■ Exercise aim
Report how many lines in the data include "itorator", with the number as the only reply.
────────────────────────────────────────
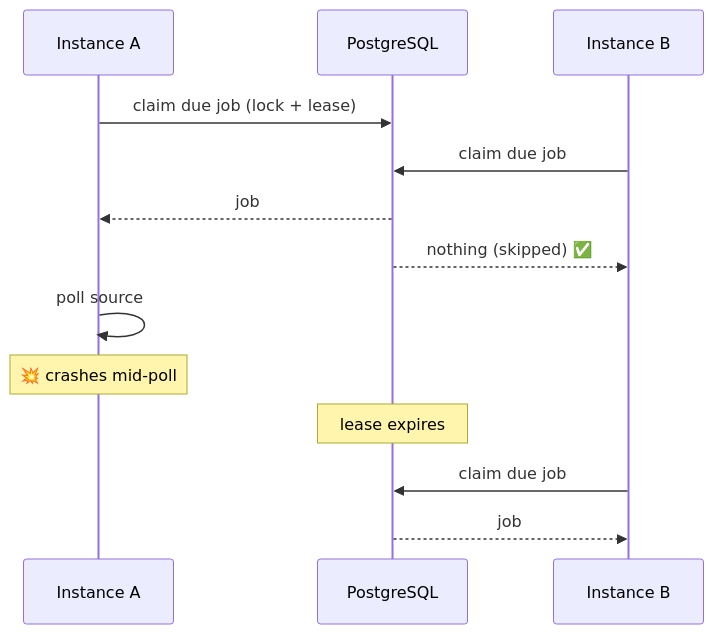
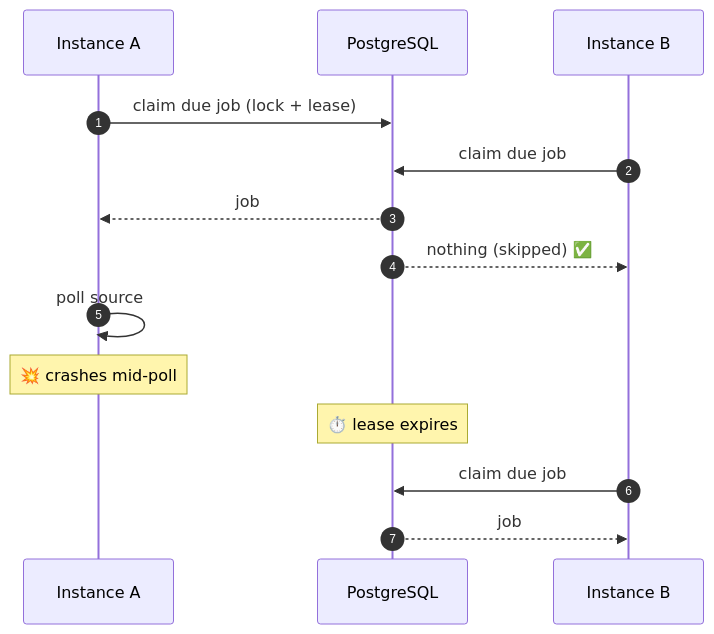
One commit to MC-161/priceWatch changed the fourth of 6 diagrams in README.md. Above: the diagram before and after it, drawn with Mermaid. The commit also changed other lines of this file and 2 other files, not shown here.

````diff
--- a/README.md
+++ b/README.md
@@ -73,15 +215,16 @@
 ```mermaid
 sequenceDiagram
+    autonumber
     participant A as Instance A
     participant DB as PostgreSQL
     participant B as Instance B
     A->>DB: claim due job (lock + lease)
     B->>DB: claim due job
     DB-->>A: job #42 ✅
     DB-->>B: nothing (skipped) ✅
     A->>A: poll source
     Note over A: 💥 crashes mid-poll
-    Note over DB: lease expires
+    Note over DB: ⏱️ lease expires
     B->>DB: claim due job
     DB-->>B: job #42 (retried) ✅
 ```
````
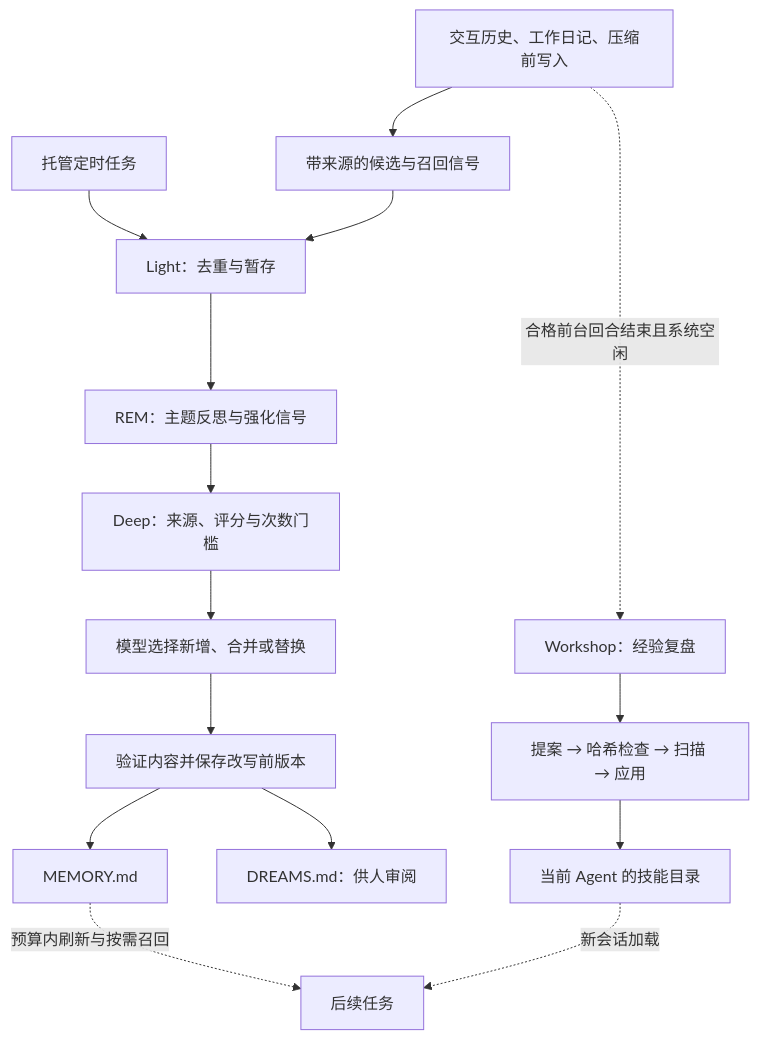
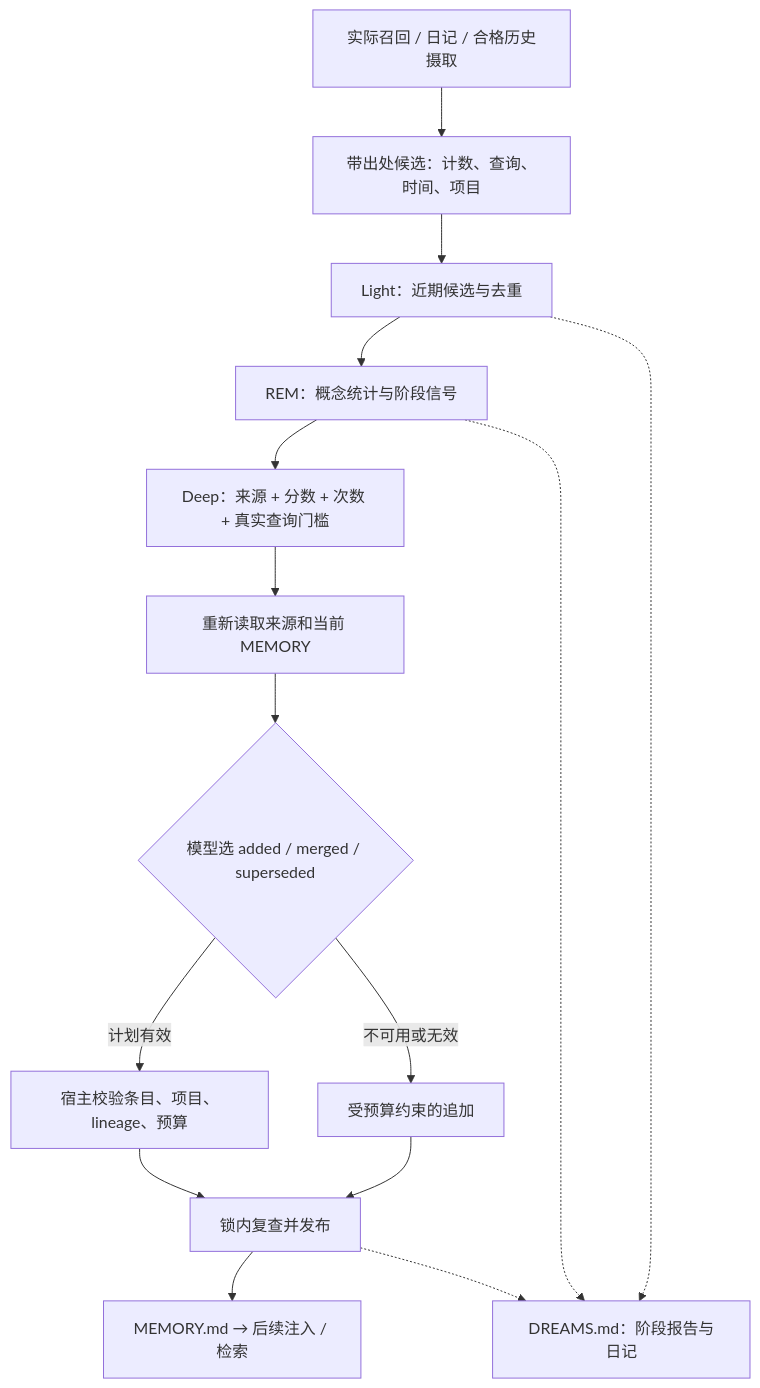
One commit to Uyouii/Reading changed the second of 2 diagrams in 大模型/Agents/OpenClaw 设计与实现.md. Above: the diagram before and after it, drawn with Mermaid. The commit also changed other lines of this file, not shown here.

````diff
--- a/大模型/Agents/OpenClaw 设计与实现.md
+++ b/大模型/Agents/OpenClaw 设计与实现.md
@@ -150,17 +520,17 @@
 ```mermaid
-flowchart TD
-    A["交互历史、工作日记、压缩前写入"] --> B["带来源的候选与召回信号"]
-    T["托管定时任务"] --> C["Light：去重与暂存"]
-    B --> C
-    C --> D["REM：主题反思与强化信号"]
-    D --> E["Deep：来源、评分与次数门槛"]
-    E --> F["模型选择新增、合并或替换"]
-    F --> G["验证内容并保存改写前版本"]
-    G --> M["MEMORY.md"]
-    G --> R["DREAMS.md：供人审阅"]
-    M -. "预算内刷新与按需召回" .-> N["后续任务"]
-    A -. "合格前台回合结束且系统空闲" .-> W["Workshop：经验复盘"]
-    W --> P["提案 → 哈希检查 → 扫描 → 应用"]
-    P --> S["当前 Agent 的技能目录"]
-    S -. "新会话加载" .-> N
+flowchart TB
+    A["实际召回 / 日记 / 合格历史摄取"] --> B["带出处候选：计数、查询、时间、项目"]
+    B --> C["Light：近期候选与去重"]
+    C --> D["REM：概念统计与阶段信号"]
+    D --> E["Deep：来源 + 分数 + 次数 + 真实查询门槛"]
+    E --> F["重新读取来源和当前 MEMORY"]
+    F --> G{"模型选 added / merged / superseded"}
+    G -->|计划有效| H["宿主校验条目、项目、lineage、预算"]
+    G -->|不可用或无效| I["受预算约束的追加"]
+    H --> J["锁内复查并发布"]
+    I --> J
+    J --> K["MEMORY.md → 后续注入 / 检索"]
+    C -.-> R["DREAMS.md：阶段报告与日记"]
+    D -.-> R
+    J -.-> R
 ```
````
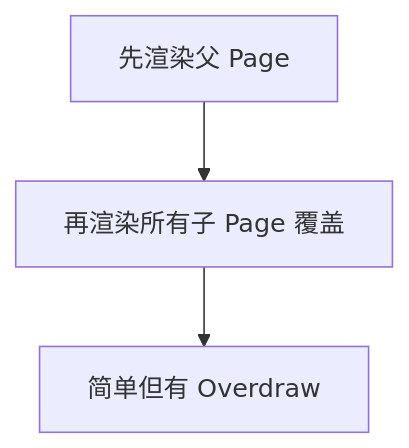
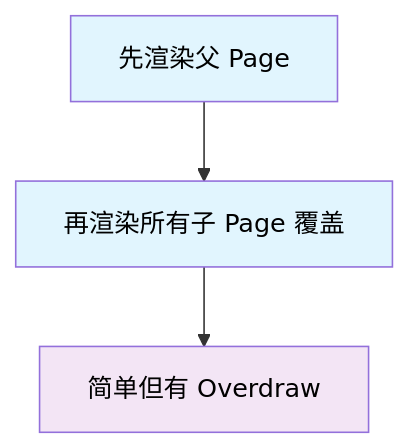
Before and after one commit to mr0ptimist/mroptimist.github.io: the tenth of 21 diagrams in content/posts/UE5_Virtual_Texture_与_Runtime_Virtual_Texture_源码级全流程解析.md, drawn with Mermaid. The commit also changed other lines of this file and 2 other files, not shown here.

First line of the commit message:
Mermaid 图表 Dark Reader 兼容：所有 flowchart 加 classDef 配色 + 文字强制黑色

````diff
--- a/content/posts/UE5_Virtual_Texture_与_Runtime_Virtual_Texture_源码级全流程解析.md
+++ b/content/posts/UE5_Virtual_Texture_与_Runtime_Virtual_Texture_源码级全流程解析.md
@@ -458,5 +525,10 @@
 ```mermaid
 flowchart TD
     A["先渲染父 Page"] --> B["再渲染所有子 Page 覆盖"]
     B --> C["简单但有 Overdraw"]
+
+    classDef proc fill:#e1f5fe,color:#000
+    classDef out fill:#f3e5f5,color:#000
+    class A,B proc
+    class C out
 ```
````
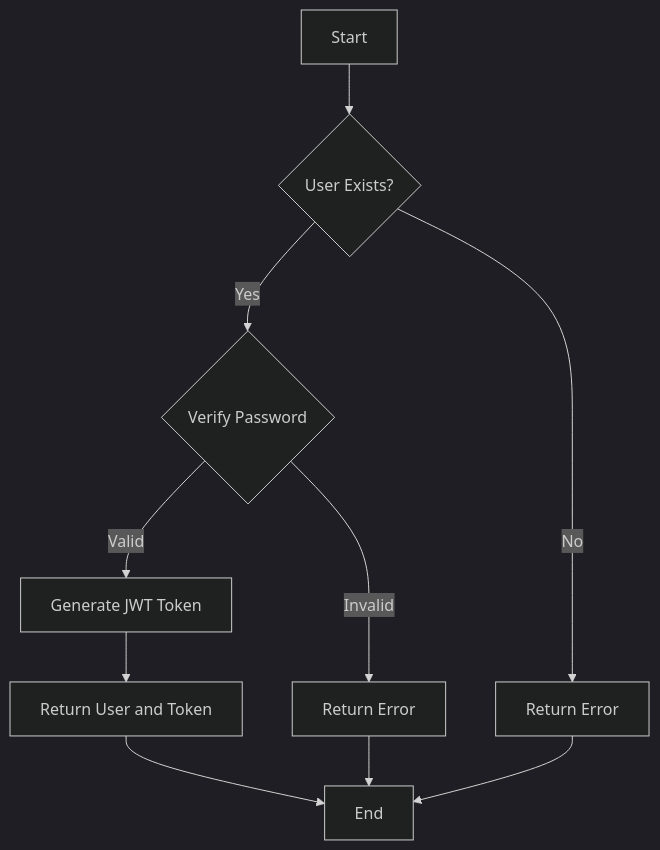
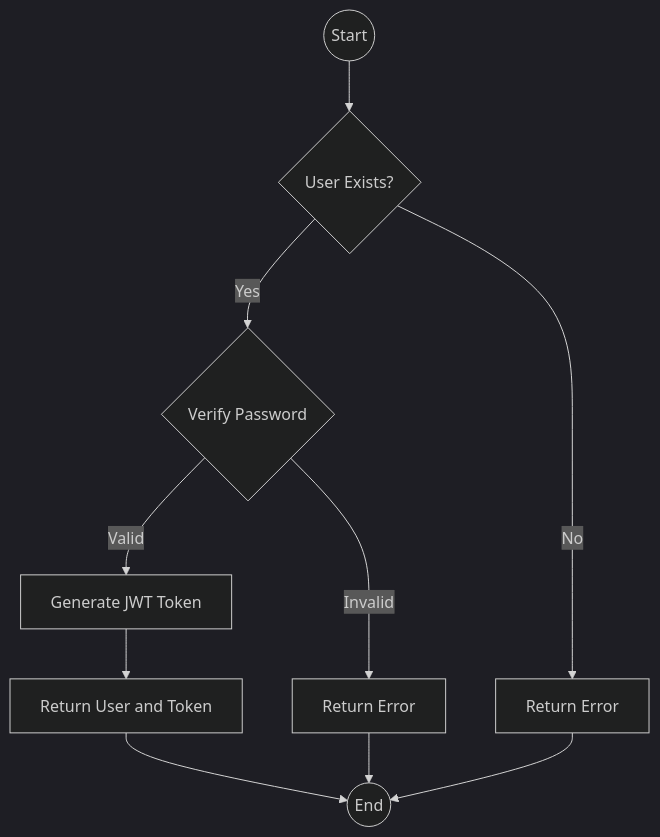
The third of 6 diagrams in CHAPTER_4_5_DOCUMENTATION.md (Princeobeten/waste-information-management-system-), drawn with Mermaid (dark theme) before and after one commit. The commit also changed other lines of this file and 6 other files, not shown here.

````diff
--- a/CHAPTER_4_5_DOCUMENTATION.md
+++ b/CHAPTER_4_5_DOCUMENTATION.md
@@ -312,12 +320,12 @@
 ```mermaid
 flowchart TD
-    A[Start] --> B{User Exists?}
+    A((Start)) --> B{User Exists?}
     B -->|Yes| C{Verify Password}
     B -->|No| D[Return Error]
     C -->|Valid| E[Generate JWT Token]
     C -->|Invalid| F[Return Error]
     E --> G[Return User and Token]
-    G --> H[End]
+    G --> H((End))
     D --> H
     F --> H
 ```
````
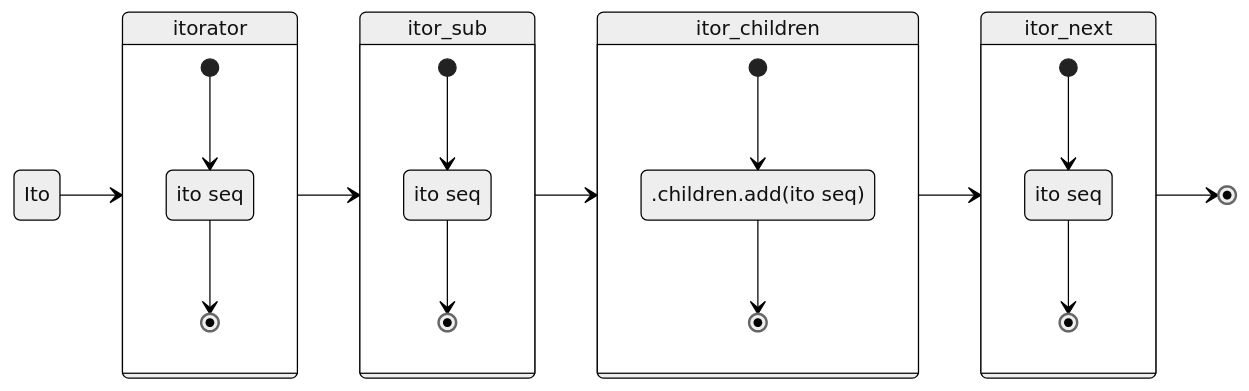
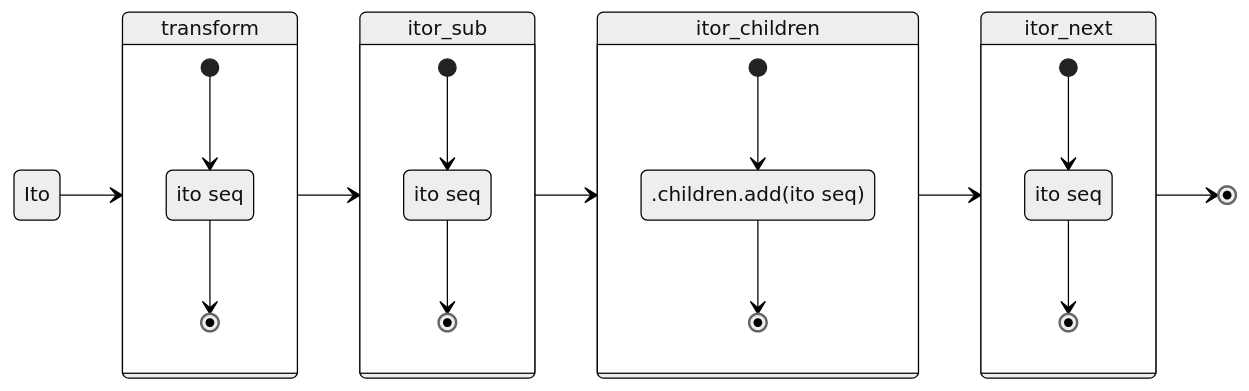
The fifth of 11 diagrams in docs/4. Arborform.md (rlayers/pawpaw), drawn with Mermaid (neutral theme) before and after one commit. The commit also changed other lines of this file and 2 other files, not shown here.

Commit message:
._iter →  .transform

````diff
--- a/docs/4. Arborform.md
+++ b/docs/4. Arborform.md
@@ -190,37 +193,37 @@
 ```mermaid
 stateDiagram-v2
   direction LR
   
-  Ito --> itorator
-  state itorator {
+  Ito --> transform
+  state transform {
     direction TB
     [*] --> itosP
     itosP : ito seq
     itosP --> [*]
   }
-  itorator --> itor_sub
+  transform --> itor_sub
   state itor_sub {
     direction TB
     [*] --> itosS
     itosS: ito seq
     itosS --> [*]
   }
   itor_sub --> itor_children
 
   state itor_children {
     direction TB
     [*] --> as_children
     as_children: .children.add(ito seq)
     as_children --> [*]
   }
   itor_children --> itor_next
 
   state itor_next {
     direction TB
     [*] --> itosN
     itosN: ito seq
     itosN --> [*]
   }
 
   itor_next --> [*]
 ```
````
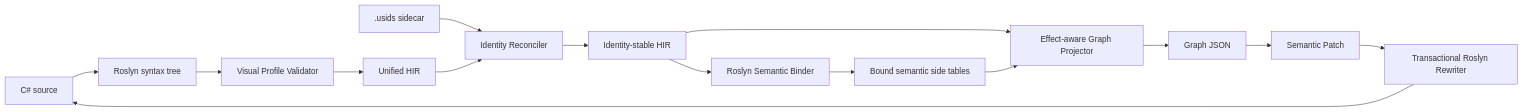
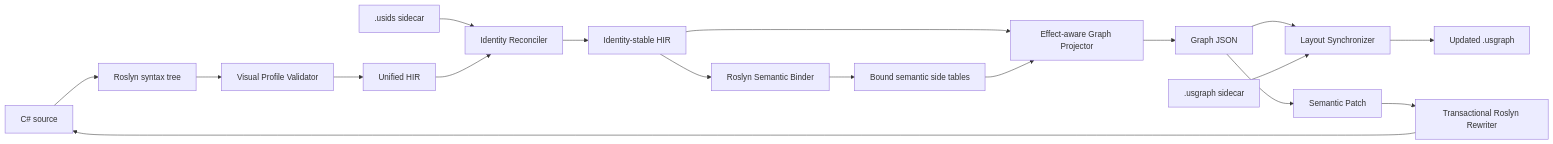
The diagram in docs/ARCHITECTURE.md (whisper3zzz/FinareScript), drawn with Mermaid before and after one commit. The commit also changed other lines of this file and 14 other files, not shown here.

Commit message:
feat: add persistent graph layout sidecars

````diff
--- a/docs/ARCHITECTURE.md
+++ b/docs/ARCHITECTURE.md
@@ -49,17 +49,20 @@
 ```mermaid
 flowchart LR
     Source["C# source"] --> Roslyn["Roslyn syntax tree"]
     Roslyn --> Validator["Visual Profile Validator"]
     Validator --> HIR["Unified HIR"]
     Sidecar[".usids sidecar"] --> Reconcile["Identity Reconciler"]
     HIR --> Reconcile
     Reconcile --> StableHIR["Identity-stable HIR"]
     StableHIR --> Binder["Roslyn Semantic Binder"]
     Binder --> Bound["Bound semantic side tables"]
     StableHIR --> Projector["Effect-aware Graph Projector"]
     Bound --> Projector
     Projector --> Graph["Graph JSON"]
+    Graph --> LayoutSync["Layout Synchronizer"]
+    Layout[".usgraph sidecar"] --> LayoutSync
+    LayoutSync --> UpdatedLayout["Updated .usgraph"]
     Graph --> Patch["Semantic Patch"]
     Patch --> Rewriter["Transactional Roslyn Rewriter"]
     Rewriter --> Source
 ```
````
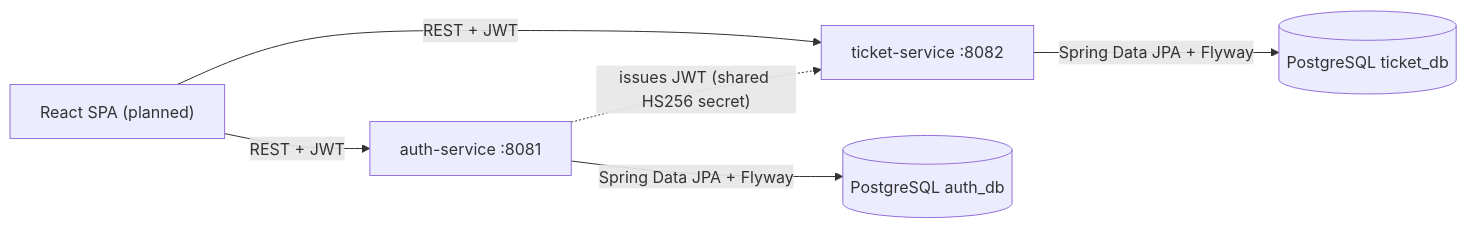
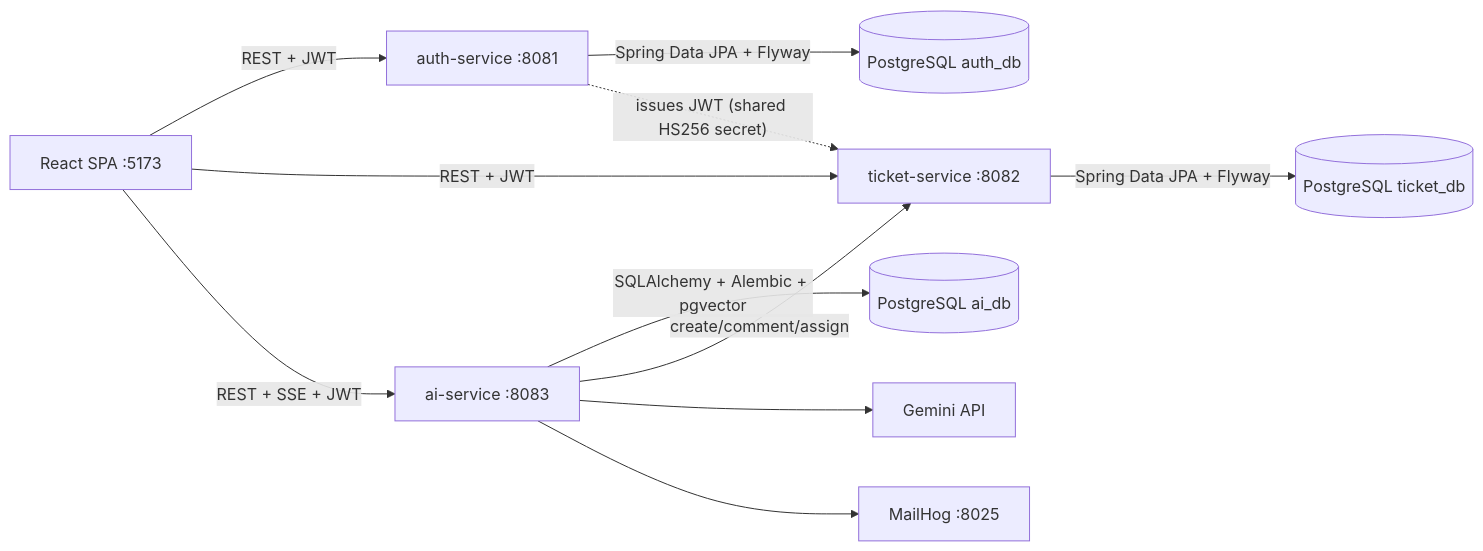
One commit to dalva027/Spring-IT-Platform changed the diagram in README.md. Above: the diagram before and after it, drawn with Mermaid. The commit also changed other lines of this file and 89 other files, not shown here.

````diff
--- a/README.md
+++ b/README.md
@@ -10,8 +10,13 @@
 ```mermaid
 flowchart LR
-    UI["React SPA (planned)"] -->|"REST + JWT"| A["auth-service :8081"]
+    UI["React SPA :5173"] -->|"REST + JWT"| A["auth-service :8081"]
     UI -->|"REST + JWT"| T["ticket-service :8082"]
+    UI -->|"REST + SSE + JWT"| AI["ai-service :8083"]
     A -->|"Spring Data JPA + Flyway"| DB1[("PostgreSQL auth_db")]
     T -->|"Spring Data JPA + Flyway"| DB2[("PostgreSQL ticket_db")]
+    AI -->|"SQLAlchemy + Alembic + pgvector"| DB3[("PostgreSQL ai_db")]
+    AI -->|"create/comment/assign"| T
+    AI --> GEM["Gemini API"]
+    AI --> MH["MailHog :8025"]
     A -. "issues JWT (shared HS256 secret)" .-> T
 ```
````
────────────────────────────────────────
■ Finished task
3